Greer rejected the school system’s claims that the mandate was not a reasonable accommodation under the ADA and the court circumvented the authority of the board by issuing the order. Greer notes the court did not create its own mandate but rather reinstituted precautions that were in place last year.

The judge rejected another claim that the school system was already providing reasonable accommodations through social distancing and enhanced cleaning methods. He cited rising rates of infection in the school system, slack enforcement of those precautions, and testimony from doctors as sufficient evidence that the exclusion of mask wearing all but nullifies attempts to protect students.

“The evidence, however, clearly established – for all the reasons the Court identified in its opinion, including the Knox County Board of Education’s slack enforcement of its social-distancing measures – that these accommodations were not effective in addressing Plaintiffs’ unique needs and were, therefore, not reasonable accommodations.
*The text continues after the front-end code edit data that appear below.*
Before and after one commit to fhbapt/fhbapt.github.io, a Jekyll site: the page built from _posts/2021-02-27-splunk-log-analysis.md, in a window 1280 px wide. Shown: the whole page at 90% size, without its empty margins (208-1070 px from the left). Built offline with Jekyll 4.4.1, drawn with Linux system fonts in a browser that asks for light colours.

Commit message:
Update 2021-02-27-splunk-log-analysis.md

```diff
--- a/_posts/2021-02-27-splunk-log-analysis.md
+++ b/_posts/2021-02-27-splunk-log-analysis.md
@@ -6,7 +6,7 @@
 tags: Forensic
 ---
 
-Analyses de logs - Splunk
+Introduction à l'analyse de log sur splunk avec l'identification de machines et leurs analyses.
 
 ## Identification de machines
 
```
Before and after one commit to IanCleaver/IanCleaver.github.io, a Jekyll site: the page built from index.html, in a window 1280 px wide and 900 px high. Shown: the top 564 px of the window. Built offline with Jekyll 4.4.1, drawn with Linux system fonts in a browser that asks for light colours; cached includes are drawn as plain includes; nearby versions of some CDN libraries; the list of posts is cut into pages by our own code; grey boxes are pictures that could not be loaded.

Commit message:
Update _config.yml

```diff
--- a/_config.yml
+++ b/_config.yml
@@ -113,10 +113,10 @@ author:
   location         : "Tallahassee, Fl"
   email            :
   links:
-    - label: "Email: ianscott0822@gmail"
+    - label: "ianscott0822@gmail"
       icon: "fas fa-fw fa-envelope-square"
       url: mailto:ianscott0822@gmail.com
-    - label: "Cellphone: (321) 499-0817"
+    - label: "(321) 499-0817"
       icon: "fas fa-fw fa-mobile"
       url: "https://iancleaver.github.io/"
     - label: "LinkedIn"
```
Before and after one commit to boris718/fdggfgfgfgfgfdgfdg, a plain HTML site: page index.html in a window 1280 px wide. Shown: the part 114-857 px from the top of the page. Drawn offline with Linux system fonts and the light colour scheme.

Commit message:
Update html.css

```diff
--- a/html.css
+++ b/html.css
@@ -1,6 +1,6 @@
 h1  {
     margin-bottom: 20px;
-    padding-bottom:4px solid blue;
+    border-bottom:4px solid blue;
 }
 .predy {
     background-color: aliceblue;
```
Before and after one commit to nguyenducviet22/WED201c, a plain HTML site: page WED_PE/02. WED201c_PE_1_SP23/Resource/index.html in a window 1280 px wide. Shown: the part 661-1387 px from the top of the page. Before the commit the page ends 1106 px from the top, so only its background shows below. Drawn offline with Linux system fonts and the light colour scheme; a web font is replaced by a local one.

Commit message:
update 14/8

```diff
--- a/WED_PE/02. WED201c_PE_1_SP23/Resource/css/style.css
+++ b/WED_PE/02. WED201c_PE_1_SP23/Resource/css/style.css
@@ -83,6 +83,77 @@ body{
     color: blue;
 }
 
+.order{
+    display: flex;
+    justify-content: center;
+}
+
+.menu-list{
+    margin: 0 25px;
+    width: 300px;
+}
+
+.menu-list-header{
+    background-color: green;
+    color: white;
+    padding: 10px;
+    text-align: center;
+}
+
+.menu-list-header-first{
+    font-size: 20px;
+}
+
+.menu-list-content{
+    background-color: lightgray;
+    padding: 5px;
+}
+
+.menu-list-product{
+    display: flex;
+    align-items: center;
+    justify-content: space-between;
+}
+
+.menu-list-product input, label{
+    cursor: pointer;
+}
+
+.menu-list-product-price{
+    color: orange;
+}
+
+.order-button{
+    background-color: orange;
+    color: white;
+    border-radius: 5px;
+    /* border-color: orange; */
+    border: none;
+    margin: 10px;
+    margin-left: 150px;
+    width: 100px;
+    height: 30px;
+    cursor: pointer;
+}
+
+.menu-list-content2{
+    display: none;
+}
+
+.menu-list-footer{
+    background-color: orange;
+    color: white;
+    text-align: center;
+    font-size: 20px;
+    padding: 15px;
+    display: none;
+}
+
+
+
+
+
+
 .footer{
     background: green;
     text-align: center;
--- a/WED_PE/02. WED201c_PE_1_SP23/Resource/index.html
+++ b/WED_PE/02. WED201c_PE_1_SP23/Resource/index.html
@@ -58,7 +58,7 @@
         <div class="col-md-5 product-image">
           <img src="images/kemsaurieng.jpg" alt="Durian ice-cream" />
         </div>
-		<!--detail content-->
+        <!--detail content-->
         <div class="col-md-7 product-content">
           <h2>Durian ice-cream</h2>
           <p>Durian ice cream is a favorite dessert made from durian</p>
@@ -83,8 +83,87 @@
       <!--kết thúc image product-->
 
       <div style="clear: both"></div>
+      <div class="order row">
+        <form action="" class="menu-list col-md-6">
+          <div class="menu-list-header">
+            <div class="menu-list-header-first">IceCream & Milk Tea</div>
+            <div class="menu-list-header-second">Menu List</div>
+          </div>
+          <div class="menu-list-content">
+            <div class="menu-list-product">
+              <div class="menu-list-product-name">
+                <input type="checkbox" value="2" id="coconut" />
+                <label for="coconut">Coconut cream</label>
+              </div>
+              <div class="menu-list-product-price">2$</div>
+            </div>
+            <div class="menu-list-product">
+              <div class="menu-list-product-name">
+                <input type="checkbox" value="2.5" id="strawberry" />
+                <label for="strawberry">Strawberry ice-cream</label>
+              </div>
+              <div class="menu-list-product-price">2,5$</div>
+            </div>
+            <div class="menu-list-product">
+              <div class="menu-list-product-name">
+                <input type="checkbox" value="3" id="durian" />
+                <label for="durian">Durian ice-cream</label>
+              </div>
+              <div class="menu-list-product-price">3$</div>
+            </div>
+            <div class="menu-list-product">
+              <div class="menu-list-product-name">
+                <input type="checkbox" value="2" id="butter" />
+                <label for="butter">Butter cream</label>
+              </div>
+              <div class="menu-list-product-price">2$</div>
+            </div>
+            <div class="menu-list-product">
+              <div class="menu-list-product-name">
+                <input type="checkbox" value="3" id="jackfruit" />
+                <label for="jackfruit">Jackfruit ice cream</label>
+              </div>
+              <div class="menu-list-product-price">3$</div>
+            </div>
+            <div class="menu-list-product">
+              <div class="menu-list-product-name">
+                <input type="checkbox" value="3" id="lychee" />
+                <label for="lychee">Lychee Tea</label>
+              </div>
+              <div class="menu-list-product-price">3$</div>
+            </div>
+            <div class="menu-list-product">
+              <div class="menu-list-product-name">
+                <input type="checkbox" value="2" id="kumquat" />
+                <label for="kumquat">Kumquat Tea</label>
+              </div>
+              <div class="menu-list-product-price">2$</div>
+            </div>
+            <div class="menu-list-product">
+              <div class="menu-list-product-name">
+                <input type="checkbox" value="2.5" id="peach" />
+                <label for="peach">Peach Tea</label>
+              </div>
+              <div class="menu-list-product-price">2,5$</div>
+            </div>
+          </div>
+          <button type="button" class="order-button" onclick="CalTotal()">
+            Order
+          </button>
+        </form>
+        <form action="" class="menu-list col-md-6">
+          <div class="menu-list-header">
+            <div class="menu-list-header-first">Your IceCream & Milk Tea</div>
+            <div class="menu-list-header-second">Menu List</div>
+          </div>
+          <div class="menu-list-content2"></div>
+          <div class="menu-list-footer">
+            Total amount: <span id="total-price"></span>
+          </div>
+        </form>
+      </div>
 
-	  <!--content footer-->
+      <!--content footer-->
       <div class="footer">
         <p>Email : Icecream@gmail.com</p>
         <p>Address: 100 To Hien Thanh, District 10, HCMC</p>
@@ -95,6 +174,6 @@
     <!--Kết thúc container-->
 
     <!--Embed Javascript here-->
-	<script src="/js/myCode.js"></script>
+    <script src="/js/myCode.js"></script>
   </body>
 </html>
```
See [Am. Mem. Op. & Order at 29–33]. Indeed, since the start of the school year, infections among school-aged children in Knox County were rising at a rate of 600 percent a day with these accommodations in place.”

Senior U.S. District Judge for the Eastern District of Tennessee Ronnie Greer

Greer wrote that both the Board of Education and Gov. Lee failed to provide evidence that refuted testimony from doctors and recommendations from the CDC and American Academy of Pediatrics that support universal masking for all kindergarten through 12-grade students.

The ruling also addressed Lee’s executive order allowing parents to opt students out of school mandates, Greer said the opt-out provision would make any district mask mandate ineffective and left schools unable to provide a reasonable accommodation for disabled students under the ADA.

The Knox County Board of Education’s legal counsel did acknowledge during an evidentiary that the executive order created a procedural catch-22 that prevents it from adopting a mask mandate, the accommodation that Plaintiffs seek under the ADA.

Approximately 8,000 Knox County students are disabled, according to court document. A previously ruling states less than 1 percent of the more than 60,000 students in Knox County schools are currently not complying with the mandate, along with 16 total staff members across the county.